Being diaper-free is a great moment for every parent. No parent looks back and say’s “I wish ______ could be back diapers again.” Although it is a great feeling it, unfortunately, isn’t easy when you are going through potty training. Potty training can be the most tiring, most aggravating, most hair-pulling experience a parent will have in their child’s life. For some it’s no big deal, their child learns quickly and has no problems. But for others, it is a test of will, of endurance, and of patience.
If you want a surefire way to potty training with no fuss or mess, then you are misguided. There are plenty of blogs, books, websites, and advice columns telling us the best way to potty train, but I believe there is not one method or belief that fits all children. Why? It’s because every child is different, from their temperaments to their cognitive skills. Some parents are convinced to have their child ready before two while others wait until right before they start attending preschool. One child might be able to be trained in the one-day method while the other won’t until they are ready. There is not one method that works for every child.
Though the methods are different and plentiful, there are some good indicators of when to start. Here are some basics that I think help, especially if this is your first child.
- Can they understand basic directions?
- Are they able to hold their bladder for a few hours?
- Do they complain or not like being in a dirty diaper?
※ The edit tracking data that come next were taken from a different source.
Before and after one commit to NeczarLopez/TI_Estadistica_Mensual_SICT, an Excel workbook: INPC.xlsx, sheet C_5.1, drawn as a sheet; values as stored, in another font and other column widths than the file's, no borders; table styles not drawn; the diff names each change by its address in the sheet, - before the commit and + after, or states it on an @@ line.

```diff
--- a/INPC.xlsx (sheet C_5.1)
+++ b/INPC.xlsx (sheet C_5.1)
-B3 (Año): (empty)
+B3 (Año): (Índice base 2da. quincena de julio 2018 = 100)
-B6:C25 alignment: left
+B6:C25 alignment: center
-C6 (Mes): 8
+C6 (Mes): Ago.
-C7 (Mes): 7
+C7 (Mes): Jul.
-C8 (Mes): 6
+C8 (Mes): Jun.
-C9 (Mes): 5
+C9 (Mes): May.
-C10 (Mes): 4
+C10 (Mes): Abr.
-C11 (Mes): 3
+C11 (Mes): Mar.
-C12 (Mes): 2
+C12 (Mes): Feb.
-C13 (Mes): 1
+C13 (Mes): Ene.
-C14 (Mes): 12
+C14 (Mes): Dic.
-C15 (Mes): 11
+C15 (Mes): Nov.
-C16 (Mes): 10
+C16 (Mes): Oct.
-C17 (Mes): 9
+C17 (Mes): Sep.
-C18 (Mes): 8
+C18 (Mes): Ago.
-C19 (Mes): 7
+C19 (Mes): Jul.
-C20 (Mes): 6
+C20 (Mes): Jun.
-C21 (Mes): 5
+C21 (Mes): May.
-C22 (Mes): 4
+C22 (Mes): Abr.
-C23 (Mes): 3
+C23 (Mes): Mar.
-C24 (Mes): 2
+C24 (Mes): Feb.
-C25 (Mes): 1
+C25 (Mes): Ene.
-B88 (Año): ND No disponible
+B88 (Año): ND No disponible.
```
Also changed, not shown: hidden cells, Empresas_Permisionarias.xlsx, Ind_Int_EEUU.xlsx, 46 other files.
Typically if they are showing those indicators, you are ready to go into potty training. Like I said, some parents will start sooner, that is up to your family and sanity of when to start, but I think if they are doing at the least one of these three indicators, go for it. Mayo Clinic has some other indicators to ask before starting, which you can check out here.
If your child is ready, the next important step is to get a routine. Routines vary from family to family, so be flexible to your own family, but you need to be consistent. If you want your child to be consistent, you need to be consistent in training. Routines will never happen if you are unable to create consistency. When they wake up, put them on the toilet. Before bath time, put them on the toilet. Before you leave the house, put them on the toilet. Create a routine and be consistent that is flexible to your family.
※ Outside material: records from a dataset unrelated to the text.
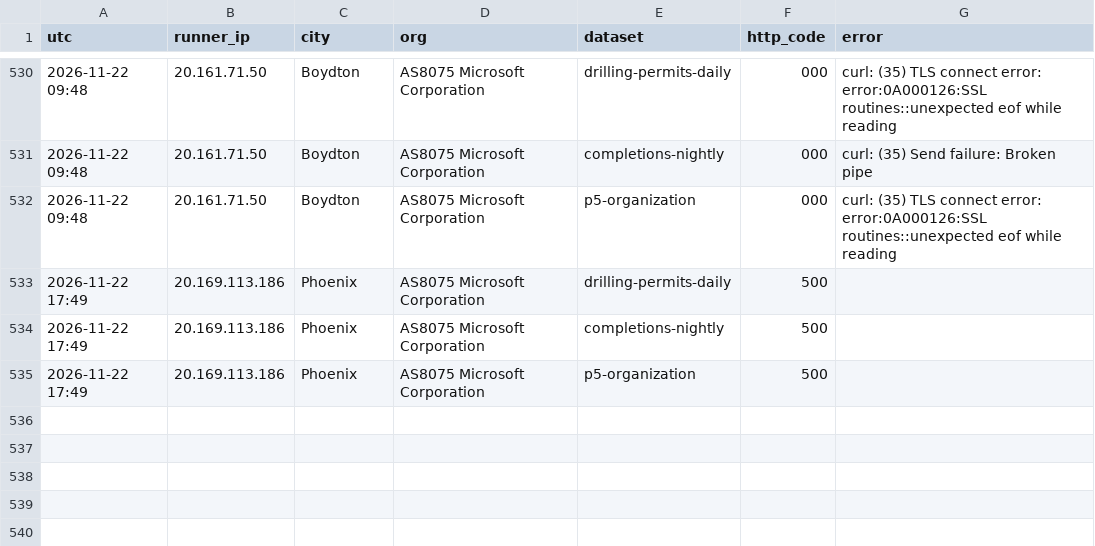
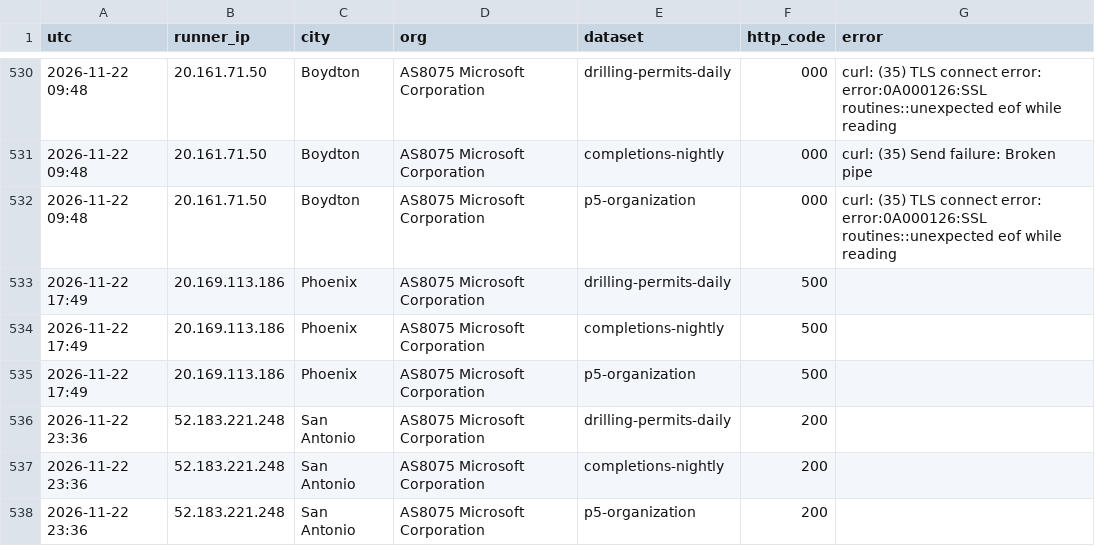
Before and after one commit to fpciulla-cpu/permian-well-tracker, a CSV file: probe/output/tx_monitor_log.csv, drawn as a sheet; only a part is shown, gaps mark what is left out; the diff names each change by its address in the sheet, - before the commit and + after, or states it on an @@ line.

```diff
--- a/probe/output/tx_monitor_log.csv
+++ b/probe/output/tx_monitor_log.csv
+row 536: 2026-11-22 23:36 | 52.183.221.248 | San Antonio | AS8075 Microsoft Corporation | drilling-permits-daily | 200
+row 537: 2026-11-22 23:36 | 52.183.221.248 | San Antonio | AS8075 Microsoft Corporation | completions-nightly | 200
+row 538: 2026-11-22 23:36 | 52.183.221.248 | San Antonio | AS8075 Microsoft Corporation | p5-organization | 200
```
Also changed, not shown: 3 other files.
The final step and one that any method will tell you because it is the most important is to praise them for achieving but show grace when they accidents. Your child will eventually figure it out, but they most likely will have accidents afterwards. Praise them for their accomplishments, but also handle their shortcomings with grace. If you start that mentality right now, while they are young then you are building a Christ-like attitude in your family that will have a long-standing impact. Because eventually, your child will grow up, and they will have accomplishments that deserve praises, but they will also have setbacks and failures that need to filled with grace.
Whatever method you use for potty training is up to you, if you want a list of different methods you can check out Potty Training Techniques from parentingscience.com.But whatever method you choose, remember to be consistent, and to praise for accomplishments and show grace when they have accidents.